## Records supplied
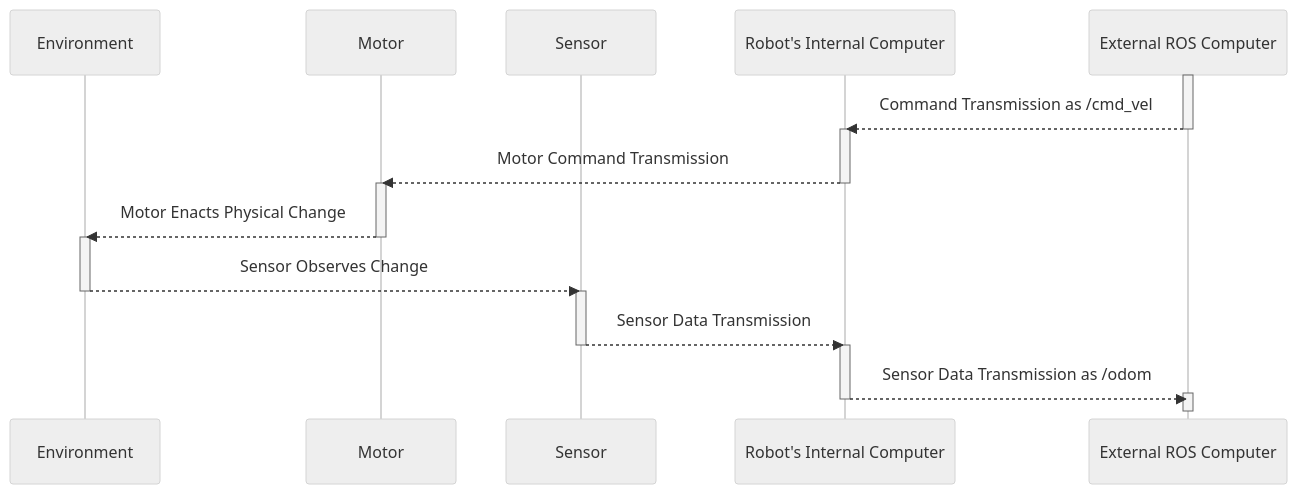
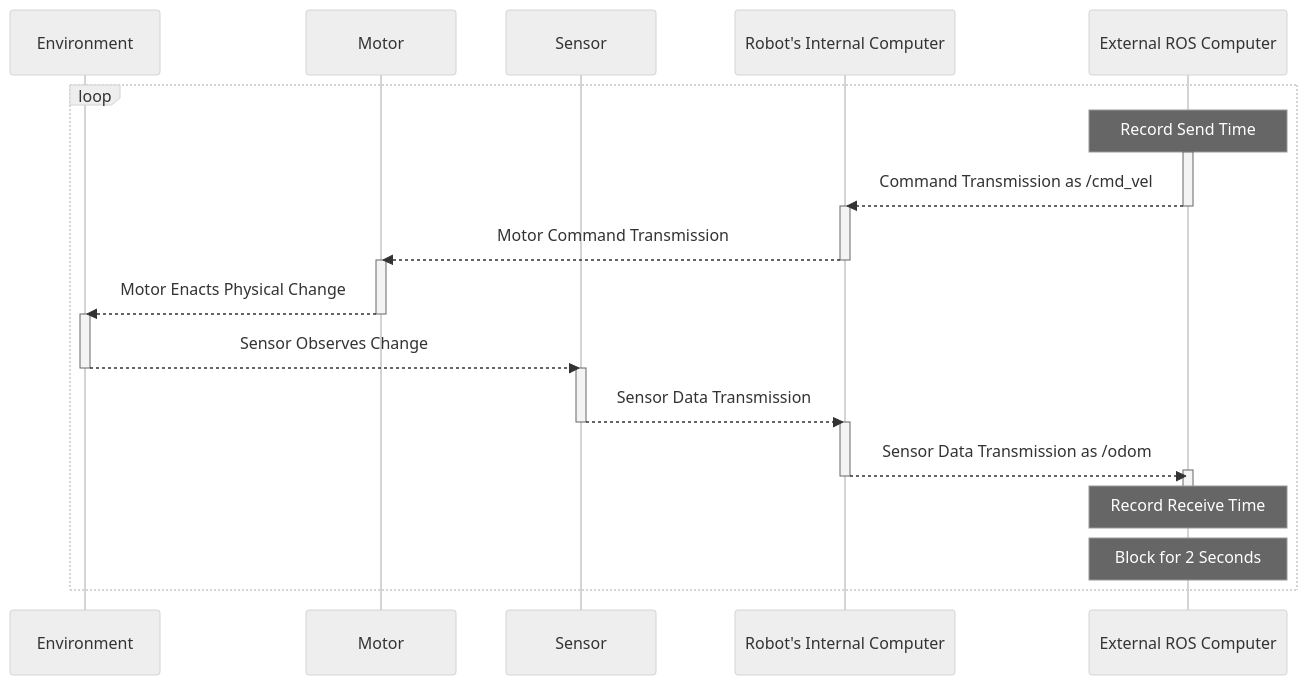
One commit to MShields1986/topic_latency_test changed the second of 2 diagrams in README.md. Above: the diagram before and after it, drawn with Mermaid (neutral theme).

````diff
--- a/README.md
+++ b/README.md
@@ -67,29 +67,34 @@
 ```mermaid
 sequenceDiagram
     participant scene as Environment
     participant mot as Motor
     participant sen as Sensor
     participant rob as Robot's Internal Computer
     participant ext as External ROS Computer
 
-    activate ext
-    ext-->>rob: Command Transmission as /cmd_vel
-    deactivate ext
-    activate rob
-    rob-->>mot: Motor Command Transmission
-    deactivate rob
-    activate mot
-    mot-->>scene: Motor Enacts Physical Change
-    deactivate mot
-    activate scene
-    scene-->>sen: Sensor Observes Change
-    deactivate scene
-    activate sen
-    sen-->>rob: Sensor Data Transmission
-    deactivate sen
-    activate rob
-    rob-->>ext: Sensor Data Transmission as /odom
-    deactivate rob
-    activate ext
-    deactivate ext
+    loop
+        Note over ext: Record Send Time
+        activate ext
+        ext-->>rob: Command Transmission as /cmd_vel
+        deactivate ext
+        activate rob
+        rob-->>mot: Motor Command Transmission
+        deactivate rob
+        activate mot
+        mot-->>scene: Motor Enacts Physical Change
+        deactivate mot
+        activate scene
+        scene-->>sen: Sensor Observes Change
+        deactivate scene
+        activate sen
+        sen-->>rob: Sensor Data Transmission
+        deactivate sen
+        activate rob
+        rob-->>ext: Sensor Data Transmission as /odom
+        deactivate rob
+        activate ext
+        deactivate ext
+        Note over ext: Record Receive Time
+        Note over ext: Block for 2 Seconds
+    end
 ```
````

## What to do
Using the data above, return every line that contains the string "scene".

## Solution
     participant scene as Environment
-    mot-->>scene: Motor Enacts Physical Change
-    activate scene
-    scene-->>sen: Sensor Observes Change
-    deactivate scene
+        mot-->>scene: Motor Enacts Physical Change
+        activate scene
+        scene-->>sen: Sensor Observes Change
+        deactivate scene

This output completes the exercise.